How to complete this task - Find the line with "int durationSecs". Repeat it and each line after it, exactly, down to the end of the records below.
━━ The input
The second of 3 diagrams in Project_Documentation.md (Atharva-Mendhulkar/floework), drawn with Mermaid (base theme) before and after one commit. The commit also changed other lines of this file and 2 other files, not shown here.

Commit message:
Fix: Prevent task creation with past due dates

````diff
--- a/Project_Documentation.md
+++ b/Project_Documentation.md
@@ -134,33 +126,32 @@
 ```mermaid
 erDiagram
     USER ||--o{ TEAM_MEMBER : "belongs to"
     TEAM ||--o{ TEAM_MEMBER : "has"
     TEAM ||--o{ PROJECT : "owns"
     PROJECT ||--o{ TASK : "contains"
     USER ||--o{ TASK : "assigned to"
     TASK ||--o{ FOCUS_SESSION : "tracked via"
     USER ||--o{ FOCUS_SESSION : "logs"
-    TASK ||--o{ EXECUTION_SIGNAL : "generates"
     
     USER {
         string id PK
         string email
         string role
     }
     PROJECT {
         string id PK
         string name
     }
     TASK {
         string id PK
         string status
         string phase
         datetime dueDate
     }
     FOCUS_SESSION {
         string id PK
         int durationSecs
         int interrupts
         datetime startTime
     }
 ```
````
━━━━
Result of the exercise -
         int durationSecs
         int interrupts
         datetime startTime
     }
 ```
````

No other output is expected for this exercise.